Does the Menstrual Cycle Impact Sexual Desire?

Over time, there have been several theories proposed about how the menstrual cycle might impact a woman’s sexual desire. Researchers have investigated this topic, but thus far, the results of their studies have been largely contradictory and inconclusive. As such, we are left with the unanswered question: Does the menstrual cycle impact sexual desire?

A team of researchers endeavored to find the answer to this question. The researchers recruited first-year female university students with and without menstrual cycle difficulties to participate in this study, which involved completing a daily questionnaire on their sexual desire, psychological changes, and physical changes over the course of two menstrual cycles.

The questionnaires included three parts: 1) two questions about sexual desire (“In the last 24 hours did you experience an increase in sexual desire?” and “In the last 24 hours did you experience a decrease in sexual desire?”), 2) 12 questions about psychological changes that addressed anxiety, depressed mood, happiness, mood swings, and energy, and 3) seven questions about physical changes that measured back/joint pain, breast changes, cramps, and headaches.

In total, 213 women participated in this study. The average age of the participants was 21.29 years. Over the two-month study period, the participants missed an average of 5 (out of 60) daily questionnaires. Ultimately, 11,735 questionnaires were included in the final analysis.

Upon compiling and analyzing the survey data, the researchers found that the menstrual cycle was associated with a small midcycle increase in sexual desire on average.

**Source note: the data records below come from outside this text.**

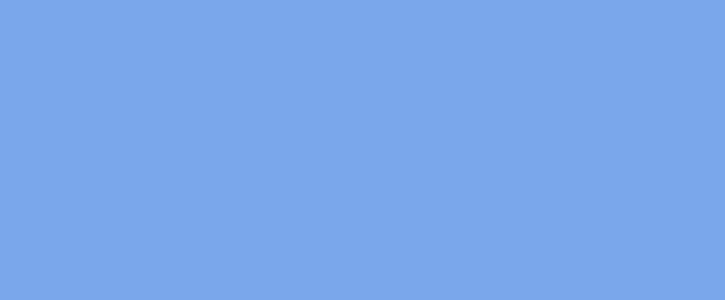
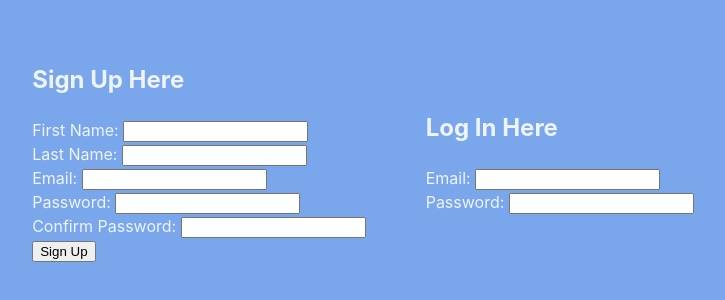
Before and after one commit to gowQC/perscholas-capstone-project, a React (Vite) app in the folder frontend/capstone-project/: page /auth in a window 1280 px wide. Before the commit this address had no page. Shown: the part 248-548 px from the top of the page, without its empty margins (277-1002 px from the left). Built offline with nearby package versions, Linux system fonts and the light colour scheme.

Commit message:
Created auth page with sign up and log in forms that output correct data

```diff
--- a/frontend/capstone-project/src/App.jsx
+++ b/frontend/capstone-project/src/App.jsx
@@ -3,7 +3,7 @@ import ShirtsPage from "./pages/ShirtsPage";
 import PantsPage from "./pages/PantsPage";
 import FootwarePage from "./pages/FootwarePage";
 import SeasonalPage from "./pages/SeasonalPage";
-import UserPage from "./pages/UserPage";
+import AuthPage from "./pages/AuthPage";
 import CheckoutPage from "./pages/CheckoutPage";
 import AboutPage from "./pages/AboutPage";
 import ContactPage from "./pages/ContactPage";
@@ -21,7 +21,7 @@ function App() {
         <Route path="/pants" element={<PantsPage />} />
         <Route path="/footware" element={<FootwarePage />} />
         <Route path="/seasonal" element={<SeasonalPage />} />
-        <Route path="/user" element={<UserPage />} />
+        <Route path="/auth" element={<AuthPage />} />
         <Route path="/checkout" element={<CheckoutPage />} />
         <Route path="/about" element={<AboutPage />} />
         <Route path="/contact" element={<ContactPage />} />
--- /dev/null
+++ b/frontend/capstone-project/src/components/LogInForm.jsx
@@ -0,0 +1,47 @@
+import { useState } from "react";
+
+export default function LogInForm() {
+  const [logInFormData, setLogInFormData] = useState({
+    email: "",
+    password: "",
+  });
+
+  const [logInError, setLogInError] = useState("");
+
+  // onChange handlers for respective forms - fills whatever was in object before + adds modifications made by user to the new state
+  const handleLogInChange = (e) => {
+    setLogInFormData({ ...logInFormData, [e.target.name]: e.target.value });
+    setLogInError("");
+  };
+
+  // form submit functions - will be using util functions for API calls
+  const handleLogInSubmit = (e) => {
+    e.preventDefault();
+  };
+  return (
+    <form
+      autoComplete="off"
+      style={{ margin: "30px" }}
+      onSubmit={handleLogInSubmit}
+    >
+      <h2>Log In Here</h2>
+      <label>Email: </label>
+      <input
+        type="email"
+        name="email"
+        value={logInFormData.email}
+        onChange={handleLogInChange}
+        required
+      />{" "}
+      <br />
+      <label>Password: </label>
+      <input
+        type="password"
+        name="password"
+        value={logInFormData.password}
+        onChange={handleLogInChange}
+        required
+      />{" "}
+    </form>
+  );
+}
--- /dev/null
+++ b/frontend/capstone-project/src/components/SignUpForm.jsx
@@ -0,0 +1,92 @@
+import { useState } from "react";
+
+export default function SignUpForm() {
+  const [signUpFormData, setSignUpFormData] = useState({
+    fname: "",
+    lname: "",
+    email: "",
+    password: "",
+    confirm: "",
+  });
+
+  const [signUpError, setSignUpError] = useState("");
+
+  // onChange handler - fills whatever was in object before + adds modifications made by user to the new state
+  const handleSignUpChange = (e) => {
+    setSignUpFormData({ ...signUpFormData, [e.target.name]: e.target.value });
+    setSignUpError("");
+  };
+
+  // form submit function - will be using util functions for API calls
+  const handleSignUpSubmit = (e) => {
+    e.preventDefault();
+    try {
+      const submitData = { ...signUpFormData };
+      delete submitData.confirm; // only used for password confirmation purposes - confirm is not actually stored in db
+      console.log(submitData);
+    } catch (error) {
+      setSignUpError("Sing up failed - Try again.");
+    }
+  };
+
+  return (
+    <form
+      autoComplete="off"
+      style={{ margin: "30px" }}
+      onSubmit={handleSignUpSubmit}
+    >
+      <h2>Sign Up Here</h2>
+      <label>First Name: </label>
+      <input
+        type="text"
+        name="fname"
+        value={signUpFormData.fname}
+        onChange={handleSignUpChange}
+        required
+      />{" "}
+      <br />
+      <label>Last Name: </label>
+      <input
+        type="text"
+        name="lname"
+        value={signUpFormData.lname}
+        onChange={handleSignUpChange}
+        required
+      />{" "}
+      <br />
+      <label>Email: </label>
+      <input
+        type="email"
+        name="email"
+        value={signUpFormData.email}
+        onChange={handleSignUpChange}
+        required
+      />{" "}
+      <br />
+      <label>Password: </label>
+      <input
+        type="password"
+        name="password"
+        value={signUpFormData.password}
+        onChange={handleSignUpChange}
+        required
+      />{" "}
+      <br />
+      <label>Confirm Password: </label>
+      <input
+        type="password"
+        name="confirm"
+        value={signUpFormData.confirm}
+        onChange={handleSignUpChange}
+        required
+      />{" "}
+      <br />
+      <button
+        type="submit"
+        disabled={signUpFormData.password !== signUpFormData.confirm}
+      >
+        Sign Up
+      </button>
+    </form>
+  );
+}
--- a/frontend/capstone-project/src/pages/UserPage.jsx
+++ b/frontend/capstone-project/src/pages/AuthPage.jsx
@@ -1,3 +1,6 @@
+import SignUpForm from "../components/SignUpForm";
+import LogInForm from "../components/LogInForm";
+
 export default function UserPage() {
   return (
     <div
@@ -9,10 +12,8 @@ export default function UserPage() {
         justifyContent: "center",
       }}
     >
-      <form style={{ margin: "30px" }} action="">
-        first form
-      </form>
-      <form action="">second form</form>
+      <SignUpForm />
+      <LogInForm />
     </div>
   );
 }
```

Nevertheless, they observed a large variation in their results – meaning that there were big differences for individuals in how the menstrual cycle did (or did not) affect their sexual desire.

For example, some women showed a midcycle increase in sexual desire, some women reported an increase in sexual desire before menstruation, and others had no change in sexual desire across the course of their menstrual cycle.

One interesting finding was that the psychological changes that were measured in this study appeared to have a greater impact on the women’s sexual desire than the physical changes. In fact, happiness was the strongest predictor of change in sexual desire (i.e., increasing sexual desire) among all of the measured physical and psychological changes. Other strong predictors of change in sexual desire included depressed mood, mood swings, low energy, and back/joint pain, which were all associated with decreased sexual desire.

These findings suggest that the menstrual cycle does not impact the sexual desire of all women in the same way, so assumptions about how a person “should” respond during specific points of their cycle should be abandoned.

For more information on this topic, please read these publications from the ISSM Journals: The Journal of Sexual Medicine, Sexual Medicine Reviews, and Sexual Medicine Open Access:

Do Hormones Influence Women’s Sex? Sexual Activity over the Menstrual Cycle

Premenstrual dysphoric disorder and sexual function: a narrative review



Kiesner, J., Bittoni, C., Eisenlohr-Moul, T., Komisaruk, B., & Pastore, M. (2023). Menstrual cycle–driven vs noncyclical daily changes in sexual desire. The Journal of Sexual Medicine20(6), 756-765.